### INSTRUCTIONS FOR THE TASK
Repeat the records verbatim and leave the pictures out of your copy.

### GIVEN ENTRIES
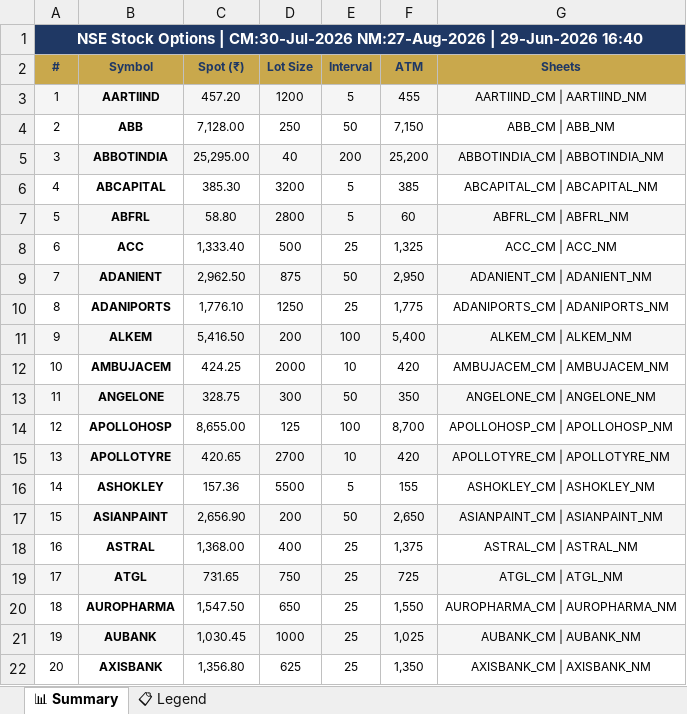
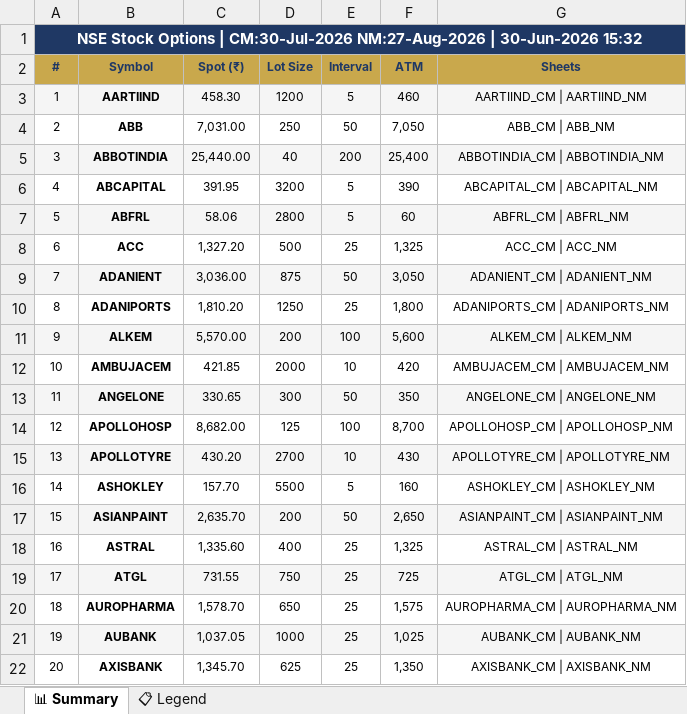
Before and after one commit to spurandhar0/nfo-options-tracker, an Excel workbook: data/stock_options.xlsx, sheet 📊 Summary, drawn as a sheet; only a part is shown; values as stored, in another font and other column widths than the file's, no borders; the diff covers the shown part only; the diff names each change by its address in the sheet, - before the commit and + after, or states it on an @@ line.

```diff
--- a/data/stock_options.xlsx (sheet 📊 Summary)
+++ b/data/stock_options.xlsx (sheet 📊 Summary)
-A1 (#): …NM:27-Aug-2026 | 29-Jun-2026 16:40
+A1 (#): …NM:27-Aug-2026 | 30-Jun-2026 15:32
-C3 (Spot (₹)): 457.20
+C3 (Spot (₹)): 458.30
-F3 (ATM): 455
+F3 (ATM): 460
-C4 (Spot (₹)): 7,128.00
+C4 (Spot (₹)): 7,031.00
-F4 (ATM): 7,150
+F4 (ATM): 7,050
-C5 (Spot (₹)): 25,295.00
+C5 (Spot (₹)): 25,440.00
-F5 (ATM): 25,200
+F5 (ATM): 25,400
-C6 (Spot (₹)): 385.30
+C6 (Spot (₹)): 391.95
-F6 (ATM): 385
+F6 (ATM): 390
-C7 (Spot (₹)): 58.80
+C7 (Spot (₹)): 58.06
-C8 (Spot (₹)): 1,333.40
+C8 (Spot (₹)): 1,327.20
-C9 (Spot (₹)): 2,962.50
+C9 (Spot (₹)): 3,036.00
-F9 (ATM): 2,950
+F9 (ATM): 3,050
-C10 (Spot (₹)): 1,776.10
+C10 (Spot (₹)): 1,810.20
-F10 (ATM): 1,775
+F10 (ATM): 1,800
-C11 (Spot (₹)): 5,416.50
+C11 (Spot (₹)): 5,570.00
-F11 (ATM): 5,400
+F11 (ATM): 5,600
-C12 (Spot (₹)): 424.25
+C12 (Spot (₹)): 421.85
-C13 (Spot (₹)): 328.75
+C13 (Spot (₹)): 330.65
-C14 (Spot (₹)): 8,655.00
+C14 (Spot (₹)): 8,682.00
-C15 (Spot (₹)): 420.65
+C15 (Spot (₹)): 430.20
-F15 (ATM): 420
+F15 (ATM): 430
-C16 (Spot (₹)): 157.36
+C16 (Spot (₹)): 157.70
-F16 (ATM): 155
+F16 (ATM): 160
-C17 (Spot (₹)): 2,656.90
+C17 (Spot (₹)): 2,635.70
-C18 (Spot (₹)): 1,368.00
+C18 (Spot (₹)): 1,335.60
-F18 (ATM): 1,375
+F18 (ATM): 1,325
-C19 (Spot (₹)): 731.65
+C19 (Spot (₹)): 731.55
-C20 (Spot (₹)): 1,547.50
+C20 (Spot (₹)): 1,578.70
-F20 (ATM): 1,550
+F20 (ATM): 1,575
-C21 (Spot (₹)): 1,030.45
+C21 (Spot (₹)): 1,037.05
-C22 (Spot (₹)): 1,356.80
+C22 (Spot (₹)): 1,345.70
```
Also changed, not shown: 215 edited cells elsewhere in this sheet, 1 other file.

### WRITTEN ANSWER
Before and after one commit to spurandhar0/nfo-options-tracker, an Excel workbook: data/stock_options.xlsx, sheet 📊 Summary, drawn as a sheet; only a part is shown; values as stored, in another font and other column widths than the file's, no borders; the diff covers the shown part only; the diff names each change by its address in the sheet, - before the commit and + after, or states it on an @@ line.

```diff
--- a/data/stock_options.xlsx (sheet 📊 Summary)
+++ b/data/stock_options.xlsx (sheet 📊 Summary)
-A1 (#): …NM:27-Aug-2026 | 29-Jun-2026 16:40
+A1 (#): …NM:27-Aug-2026 | 30-Jun-2026 15:32
-C3 (Spot (₹)): 457.20
+C3 (Spot (₹)): 458.30
-F3 (ATM): 455
+F3 (ATM): 460
-C4 (Spot (₹)): 7,128.00
+C4 (Spot (₹)): 7,031.00
-F4 (ATM): 7,150
+F4 (ATM): 7,050
-C5 (Spot (₹)): 25,295.00
+C5 (Spot (₹)): 25,440.00
-F5 (ATM): 25,200
+F5 (ATM): 25,400
-C6 (Spot (₹)): 385.30
+C6 (Spot (₹)): 391.95
-F6 (ATM): 385
+F6 (ATM): 390
-C7 (Spot (₹)): 58.80
+C7 (Spot (₹)): 58.06
-C8 (Spot (₹)): 1,333.40
+C8 (Spot (₹)): 1,327.20
-C9 (Spot (₹)): 2,962.50
+C9 (Spot (₹)): 3,036.00
-F9 (ATM): 2,950
+F9 (ATM): 3,050
-C10 (Spot (₹)): 1,776.10
+C10 (Spot (₹)): 1,810.20
-F10 (ATM): 1,775
+F10 (ATM): 1,800
-C11 (Spot (₹)): 5,416.50
+C11 (Spot (₹)): 5,570.00
-F11 (ATM): 5,400
+F11 (ATM): 5,600
-C12 (Spot (₹)): 424.25
+C12 (Spot (₹)): 421.85
-C13 (Spot (₹)): 328.75
+C13 (Spot (₹)): 330.65
-C14 (Spot (₹)): 8,655.00
+C14 (Spot (₹)): 8,682.00
-C15 (Spot (₹)): 420.65
+C15 (Spot (₹)): 430.20
-F15 (ATM): 420
+F15 (ATM): 430
-C16 (Spot (₹)): 157.36
+C16 (Spot (₹)): 157.70
-F16 (ATM): 155
+F16 (ATM): 160
-C17 (Spot (₹)): 2,656.90
+C17 (Spot (₹)): 2,635.70
-C18 (Spot (₹)): 1,368.00
+C18 (Spot (₹)): 1,335.60
-F18 (ATM): 1,375
+F18 (ATM): 1,325
-C19 (Spot (₹)): 731.65
+C19 (Spot (₹)): 731.55
-C20 (Spot (₹)): 1,547.50
+C20 (Spot (₹)): 1,578.70
-F20 (ATM): 1,550
+F20 (ATM): 1,575
-C21 (Spot (₹)): 1,030.45
+C21 (Spot (₹)): 1,037.05
-C22 (Spot (₹)): 1,356.80
+C22 (Spot (₹)): 1,345.70
```
Also changed, not shown: 215 edited cells elsewhere in this sheet, 1 other file.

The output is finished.